A meeting at Nabanna next week, to be chaired by chief minister Mamata Banerjee, is likely to decide the next course of action based on Raina’s report.

Engineers of the railways, PWD and engineering consultancy RITES, a subsidiary of the railways, will attend the meeting.

A team of RITES engineers had inspected the bridge a few days ago and arrived at almost the same conclusions as Raina.

The Tallah bridge stands on 39 girders, each 25 metres in length. The girders are connected with one another with pre-stressed steel cable ducts.

The bridge was built to bear 56 tonnes of weight on each flank.

Consultants from RITES have started working on the “loading class” of the new bridge keeping in mind the growth in vehicular load.

RDSO has a well laid-down “bridge rules” specifying loads for the super-structure and sub-structure of bridges.

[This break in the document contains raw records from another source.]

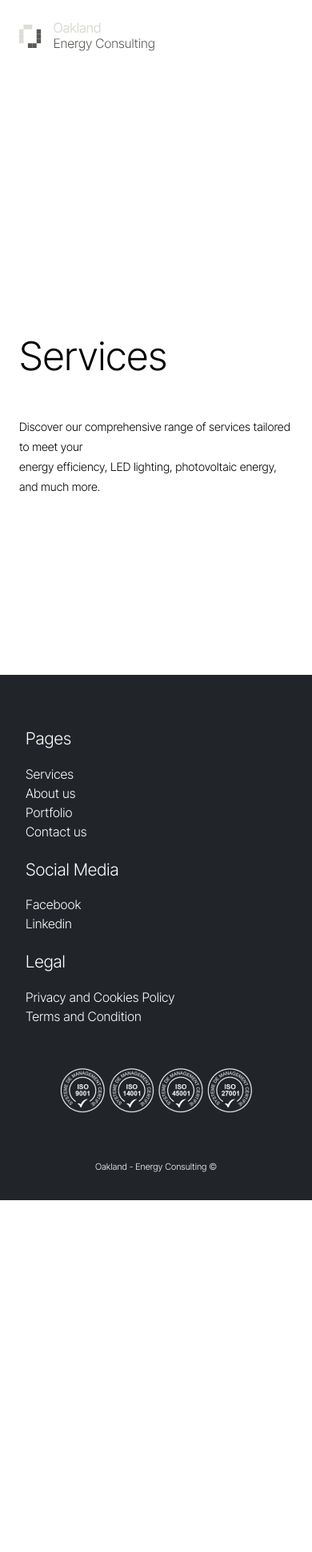
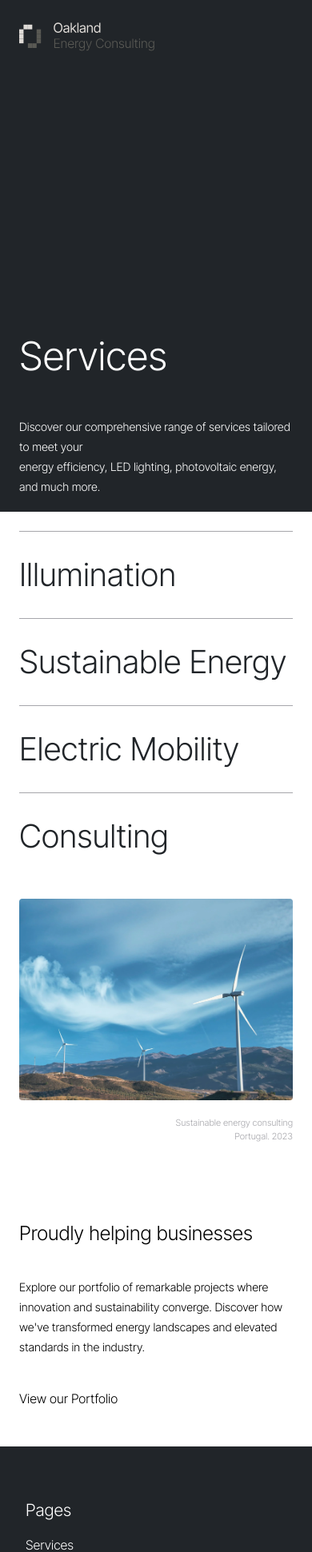
Before and after one commit to sryongkh/oakland-web, a PHP site: page /services.php in a window 390 px wide. Shown: the top 1941 px of the page at 80% size. Before the commit the page ends 1501 px from the top, so only its background shows below. Run offline with PHP 8.4, Linux system fonts and the light colour scheme.

Commit message:
Update Services

```diff
--- a/about.php
+++ b/about.php
@@ -10,7 +10,7 @@
             </div>
         </div>
     </section>
-    <section data-section="contxt-1">
+    <section data-section="content">
         <h2 class="fluid-heading-2">Innovation.<br />
             Guiding our journey from the start.</h2>
         <div class="img-container">
--- a/assets/css/responsive.css
+++ b/assets/css/responsive.css
@@ -14,7 +14,7 @@
 @media (max-width: 1399.98px) {
 }
 @media (max-width: 1199.98px) {
-  section[data-section="home-learnmore"] {
+  section[data-section="left-contxt"] {
     --gap: 80px;
   }
 }
@@ -26,6 +26,18 @@
     --p-inline: 1.5rem;
 
     --size-label: 0.7rem;
+    --size-accordion-title: 2.5rem;
+  }
+  .img-container {
+    flex-direction: column;
+  }
+  .img-container figure {
+    width: 100%;
+    padding-top: 73.6503856041%;
+    order: 1;
+  }
+  .img-container p {
+    order: 2;
   }
   header .logo img {
     height: 2.5rem;
@@ -46,22 +58,22 @@
   section[data-section="home-expertise"] .expertise-item:last-child {
     margin-right: 20px;
   }
-  section[data-section="home-learnmore"] .learnmore-section {
+  section[data-section="left-contxt"] .learnmore-section {
     height: 100%;
     padding: var(--p-inline-mobile);
   }
-  section[data-section="home-learnmore"] > p {
+  section[data-section="left-contxt"] > p {
     padding-inline: var(--p-inline);
     margin-left: 0;
   }
-  section[data-section="home-learnmore"] .learnmore-section .wrapper {
+  section[data-section="left-contxt"] .learnmore-section .wrapper {
     flex-wrap: wrap;
     justify-content: center;
   }
-  section[data-section="home-learnmore"] .learnmore-section .wrapper > * {
+  section[data-section="left-contxt"] .learnmore-section .wrapper > * {
     margin: 0;
   }
-  section[data-section="home-learnmore"] .get-in-touch {
+  section[data-section="left-contxt"] .get-in-touch {
     padding: var(--p-block) var(--p-inline);
   }
   footer .container {
@@ -79,12 +91,6 @@
   }
   main#about .paragraph {
     width: 100%;
-  }
-  section[data-section="contxt-1"] .img-container figure {
-    order: 1;
-  }
-  section[data-section="contxt-1"] .img-container p {
-    order: 2;
   }
 }
 @media (max-width: 767.98px) {
@@ -112,7 +118,7 @@
     width: 100%;
     padding-right: var(--p-inline-mobile);
   }
-  section[data-section="home-learnmore"] > p {
+  section[data-section="left-contxt"] > p {
     padding: 0 var(--p-inline-mobile);
   }
   section[data-section="contxt-2"] {
@@ -155,8 +161,8 @@
   section[data-section="home-hero"] .hero-img {
     max-height: 506px;
   }
-  section[data-section="home-learnmore"] .learnmore-section,
-  section[data-section="home-learnmore"] .get-in-touch {
+  section[data-section="left-contxt"] .learnmore-section,
+  section[data-section="left-contxt"] .get-in-touch {
     margin-block: var(--p-block-mobile);
     padding: var(--p-inline-mobile);
   }
--- a/assets/css/theme.css
+++ b/assets/css/theme.css
@@ -195,6 +195,39 @@ header .logo-container {
   font-size: var(--size-label);
   line-height: var(--size-label-lh);
 }
+.img-container {
+  display: flex;
+  justify-content: end;
+  align-items: end;
+  width: 100%;
+  text-align: end;
+  gap: 1.25rem;
+  color: var(--c-darkgrey);
+  font-size: var(--size-label);
+}
+.img-container figure {
+  position: relative;
+  padding-top: 51.6503856041%;
+  width: 70%;
+  height: auto;
+}
+.img-container figure img {
+  position: absolute;
+  top: 0;
+  left: 0;
+  width: 100%;
+  height: auto;
+}
+.accordion {
+  color: var(--c-accent100);
+  background: transparent;
+  font-size: var(--size-accordion-title);
+  text-align: start;
+  text-transform: capitalize;
+  padding-block: 1.5rem;
+  border: 0;
+  border-top: 1px solid var(--c-darkgrey);
+}
 /* END: GLOBAL */
 /* HERO */
 section[data-section="home-hero"] {
@@ -261,41 +294,48 @@ section[data-section="home-expertise"] .expertise-item * {
   width: inherit;
   height: inherit;
 }
-section[data-section="home-learnmore"] {
+section[data-section="left-contxt"] {
   --gap: 155px;
   --max-w: 787px;
 
   min-height: 100vh;
 }
-section[data-section="home-learnmore"] > p {
+section[data-section="left-contxt"] {
+  min-height: 100%;
+}
+section[data-section="left-contxt"] .services {
+  min-height: 100%;
+}
+section[data-section="left-contxt"] > p {
   max-width: var(--max-w);
   margin-left: calc((380px + var(--gap)) + var(--p-inline));
   padding-inline-end: var(--p-inline);
 }
-section[data-section="home-learnmore"] .learnmore-section {
+section[data-section="left-contxt"] .learnmore-section {
   height: 590px;
   background: var(--c-lightgrey);
   margin-top: 200px;
   padding-inline: var(--p-inline);
 }
-section[data-section="home-learnmore"] .learnmore-section .wrapper {
+section[data-section="left-contxt"] .learnmore-section .wrapper {
   display: flex;
   grid-gap: var(--gap);
 }
-section[data-section="home-learnmore"] .learnmore-section .wrapper > * {
+section[data-section="left-contxt"] .learnmore-section .wrapper > * {
   margin-top: -4rem;
 }
-section[data-section="home-learnmore"] .learnmore-section .wrapper > *:is(img) {
+section[data-section="left-contxt"] .learnmore-section .wrapper > *:is(img) {
   height: 100%;
 }
-section[data-section="home-learnmore"] .learnmore-section .context {
+section[data-section="left-contxt"] .learnmore-section .context {
   display: flex;
   flex-direction: column;
   grid-gap: 40px;
   max-width: 787px;
   margin: auto 0;
 }
-section[data-section="home-learnmore"] .get-in-touch {
+section[data-section="left-contxt"] .get-in-touch,
+section[data-section="left-contxt"] .view-port {
   max-width: var(--max-w);
   padding-inline: var(--p-inline);
   margin-block: 100px var(--p-block);
@@ -303,28 +343,21 @@ section[data-section="home-learnmore"] .get-in-touch {
   flex-direction: column;
   grid-gap: 40px;
 }
-main#about > section * {
+main#about > section *,
+main#services > section * {
   transition: var(--duration-1) var(--timing);
 }
 main#about .paragraph {
   width: 55%;
 }
-section[data-section="contxt-1"] {
+section[data-section="content"] {
   padding: var(--p-block) var(--p-inline) 0;
   display: flex;
   flex-direction: column;
   gap: 80px;
 }
-section[data-section="contxt-1"] .img-container {
-  display: flex;
-  justify-content: end;
-  align-items: end;
-  flex-wrap: wrap;
-  width: 100%;
-  text-align: end;
-  gap: 1.25rem;
-  color: var(--c-darkgrey);
-  font-size: var(--size-label);
+section[data-section="content"].services {
+  padding: 0 var(--p-inline) !important;
 }
 section[data-section="contxt-2"] {
   padding: var(--p-block) var(--p-inline) var(--p-inline);
@@ -358,6 +391,12 @@ section[data-section="contxt-2"] .paragraph {
 section[data-section="contxt-2"] .paragraph p {
   margin-left: auto;
 }
+section[data-section="accordion"] {
+  padding: var(--p-inline);
+  display: flex;
+  flex-direction: column;
+  /* gap: 100px; */
+}
 /* BUTTON */
 .btn {
   width: fit-content;
@@ -378,6 +417,7 @@ section[data-section="contxt-2"] .paragraph p {
   font-size: var(--size-body);
   line-height: var(--size-body-lh);
   text-transform: capitalize;
+  border-bottom: 1.5px solid var(--c-lightgrey);
 }
 .btn-2::after {
   content: "";
@@ -387,6 +427,9 @@ section[data-section="contxt-2"] .paragraph p {
 footer {
   background: var(--c-accent100);
   color: var(--c-white);
+}
+footer > * {
+  transition: var(--duration-1) var(--timing);
 }
 footer .container {
   padding: 104px var(--p-inline) 64px;
--- a/index.php
+++ b/index.php
@@ -31,7 +31,7 @@
       </div>
     </div>
   </section>
-  <section data-section="home-learnmore">
+  <section data-section="left-contxt">
     <p class="fluid-body">Leading the market for two decades, we have been experts in energy efficiency. With an unwavering commitment to innovation, we offer tailored solutions for projects of all sizes. From LED lighting to photovoltaic energy and electric mobility, our dedicated team works tirelessly to deliver cutting-edge results. We are committed to shaping a more sustainable and efficient energy future.</p>
     <div class="learnmore-section">
       <div class="wrapper">
--- a/services.php
+++ b/services.php
@@ -1,8 +1,8 @@
 <?php $root = ""; ?>
 
 <?php include($root . "header.php"); ?>
-<main>
-    <section data-section="service-hero" class="header white">
+<main id="services">
+    <section data-section="service-hero" class="header black">
         <div class="container">
             <div class="contxt">
                 <h2 class="fluid-heading-1">Services</h2>
@@ -10,5 +10,51 @@
             </div>
         </div>
     </section>
+    <section data-section="accordion">
+        <button class="accordion">
+            <p>Illumination</p>
+            <i></i>
+        </button>
+        <!-- <div class="panel">
+            <p>Lorem Ipsum</p>
+        </div> -->
+        <button class="accordion">
+            <p>Sustainable Energy</p>
+            <i></i>
+        </button>
+        <!-- <div class="panel">
+            <p>Lorem Ipsum</p>
+        </div> -->
+        <button class="accordion">
+            <p>Electric Mobility</p>
+            <i></i>
+        </button>
+        <!-- <div class="panel">
+            <p>Lorem Ipsum</p>
+        </div> -->
+        <button class="accordion">
+            <p>Consulting</p>
+            <i></i>
+        </button>
+        <!-- <div class="panel">
+            <p>Lorem Ipsum</p>
+        </div> -->
+    </section>
+    <section data-section="content" class="services">
+        <div class="img-container">
+            <p>Sustainable energy consulting<br />
+                Portugal. 2023</p>
+            <figure>
+                <img src="<?php $root; ?>assets/media/service.png" alt="">
+            </figure>
+        </div>
+    </section>
+    <section data-section="left-contxt" class="services">
+        <div class="view-port">
+            <h2 class="fluid-heading-2">Proudly helping businesses</h2>
+            <p class="fluid-body">Explore our portfolio of remarkable projects where innovation and sustainability converge. Discover how we've transformed energy landscapes and elevated standards in the industry.</p>
+            <a href="btn-2">View our Portfolio</a>
+        </div>
+    </section>
 </main>
 <?php include($root . "footer.php"); ?>
```
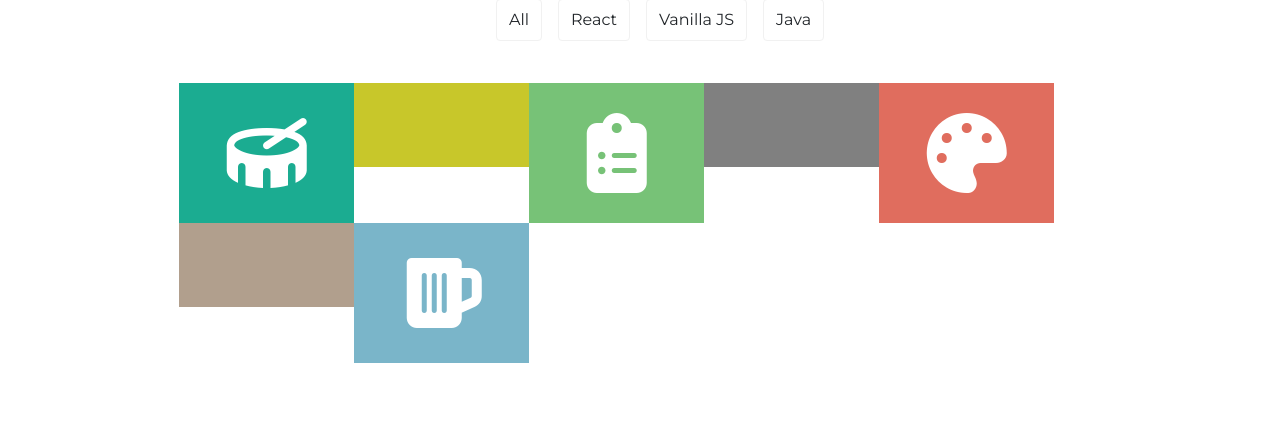
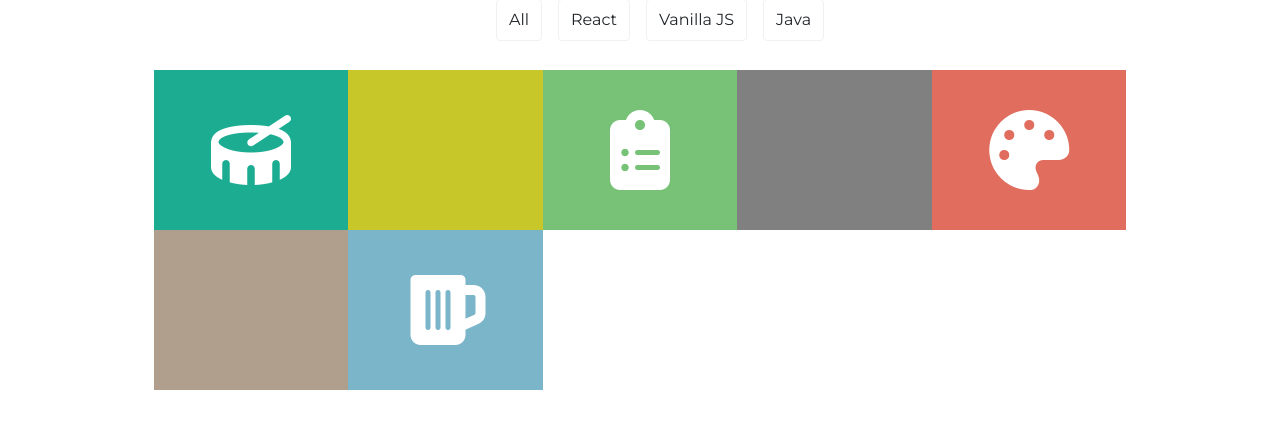
Before and after one commit to cechae/new-portfolio, a React (Create React App) app: page / in a window 1280 px wide. Shown: the part 920-1360 px from the top of the page. Built offline with nearby package versions, Linux system fonts and the light colour scheme; some icons are missing.

Commit message:
change spacing for works section

```diff
--- a/src/Works.js
+++ b/src/Works.js
@@ -94,8 +94,8 @@ class Works extends Component {
             </div>
           </div>
           <div className="row2">
-              <div id="portfolio-wrap">
-                  <div className="container-box">
+              {/* <div id="portfolio-wrap"> */}
+                  {/* <div className="container-box"> */}
                       <div className="portfolio-overlay filter-div all vanilla percussion" onClick={() => this.showModal(0)}>
                           {/* <div><p>Percussion Game</p></div> */}
                             <i className="fas fa-drum icon shown"></i>
@@ -129,9 +129,9 @@ class Works extends Component {
                       </div>
 
                   </div>
-              </div>
+              {/* </div> */}
 
-          </div>
+          {/* </div> */}
 
       </div>
     );
--- a/src/style.css
+++ b/src/style.css
@@ -128,16 +128,12 @@
     padding: 1% 5%;
 }
 .section-works .row2 {
-    padding: 1% 14%;
     margin: 0 auto;
-}
-.section-works .row2 {
-    min-height: 210px;
-    align-items: center;
-    justify-content: center;
-    width: auto;
-    text-align: center;
     display: flex;
+    flex-wrap: wrap;
+    justify-content: flex-start;
+    padding: 0 12%;
+    width: 100%;
 }
 .section-works .filter-div .icon {
     font-size: 80px;
@@ -172,17 +168,16 @@
 .section-works .filter-div {
   float: left;
   color: #ffffff;
-  width: 175px;
+  width: 20%;
   height: auto;
   text-align: center;
   margin: 0;
   padding: 25px 20px;
-  display: none; /* Hidden by default */
+  display: none;
 }
 .section-works .portfolio-overlay {
-    padding: 30px;
-    transition: background-color 0.5s ease;; /* Animation */
-    margin: 0 auto;
+    padding: 40px 30px;
+    transition: background-color 0.4s ease;
     cursor: pointer;
 }
 
@@ -263,7 +258,6 @@
     -webkit-box-shadow: inset 0 0 5px #000000;
     box-shadow:         inset 0 0 5px #000000;
  }
-
 /* Button shadow*/
 .shadow {
     -moz-box-shadow:    1px 1px 1px 1px #ccc;
```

PWD engineers said once the load-bearing capacity of the proposed structure was worked out, the railways could tap RDSO for a design.

“A detailed survey is required to decide how the bridge will be constructed,” a railway official said.

Nabanna has sent a format to the PWD for a memorandum of understanding (MoU) with the railways on maintenance of railway flyovers and bridges. Sources said an MoU for the Tallah bridge would be signed once the cost-sharing for the proposed structure is finalised.

Advertisement


Advertisement
Advertisement
Advertisement
 
 
 
Copyright © 2020 The Telegraph. All rights reserved.